Do not go gentle into that good night. Why should you? And don’t just rage. Get yourself a whole new body like in Pete Toms‘s comic, “The Dupe,” in the latest (special 3D) issue of Study Group Magazine. This piece certainly sets the tone and then some for a magazine full of ebullient work featuring in-depth essays, interviews, and a variety of work by talented cartoonists who tend toward the underground. Come in and sample everything and be sure not to miss the 3D because it is out of this world.
Tag Archives: Indie
We learn a lot from Dan Stafford’s documentary on cartoonist John Porcellino. “Root Hog or Die” provides us with some basic truths that resonate as we explore the life of someone both unique and, by his own account, just an average guy trying to make a life. The whole point here is to embrace the average. As Porcellino states at one point, he’s concerned to see an erosion of “the middle ground, when a person can live without an elaborate ambition and yet not be sleeping by some dumpster.”
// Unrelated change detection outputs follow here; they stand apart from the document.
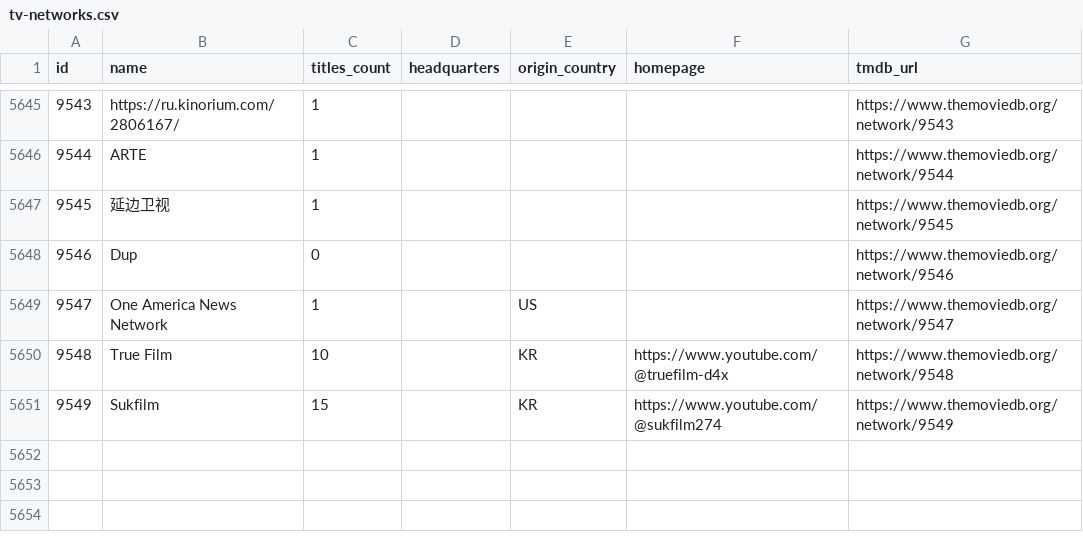
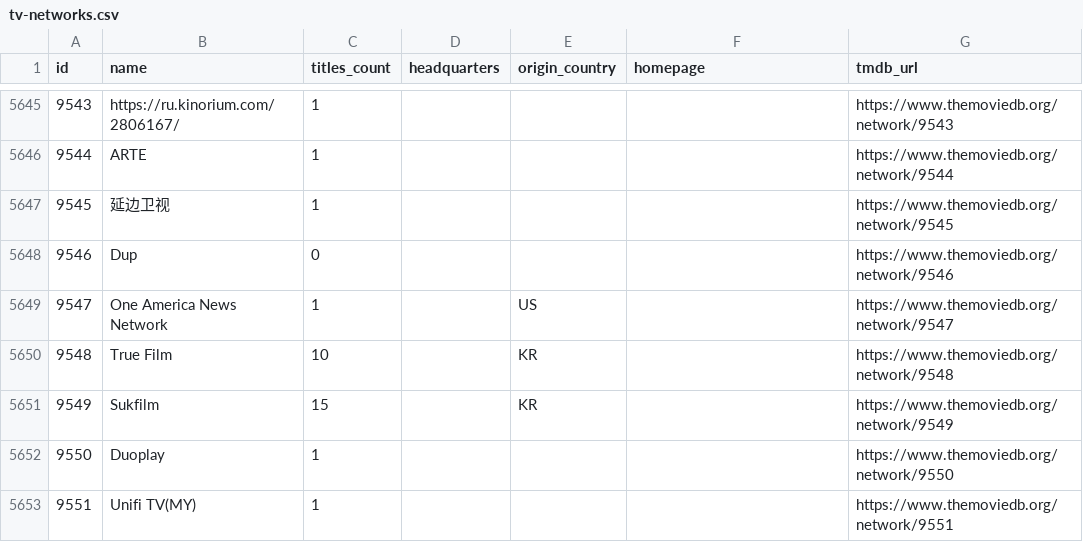
Before and after one commit to davecollections/tmdb-id-lookup, a CSV file: data/tv-networks.csv, drawn as a sheet; only a part is shown, gaps mark what is left out.

```diff
--- a/data/tv-networks.csv
+++ b/data/tv-networks.csv
@@ -5649,3 +5649,5 @@ id,name,titles_count,headquarters,origin_country,homepage,tmdb_url
 9547,One America News Network,1,,US,,https://www.themoviedb.org/network/9547
-9548,True Film,10,,KR,https://www.youtube.com/@truefilm-d4x,https://www.themoviedb.org/network/9548
-9549,Sukfilm,15,,KR,https://www.youtube.com/@sukfilm274,https://www.themoviedb.org/network/9549
+9548,True Film,10,,KR,,https://www.themoviedb.org/network/9548
+9549,Sukfilm,15,,KR,,https://www.themoviedb.org/network/9549
+9550,Duoplay,1,,,,https://www.themoviedb.org/network/9550
+9551,Unifi TV(MY),1,,,,https://www.themoviedb.org/network/9551
```
Also changed, not shown: 3 other files.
Let the word go out, loud and clear, that the graphic novel, “A Night at the Sorrento and Other Stories” has officially launched! There was an intimate gathering at the Sorrento Hotel in Seattle, this Saturday, November 8, to celebrate the launch of Henry Chamberlain’s new book, a collection of some of his best work in comics. Do you like scary stories? Apparently many of you out there do. Well, this book has got you covered. Perhaps you like humor? Or a tour de force coming-of-age tale. Again, you’re covered. Covered. Covered. Covered. This book is your best bet as a gift for the holidays! Get it here.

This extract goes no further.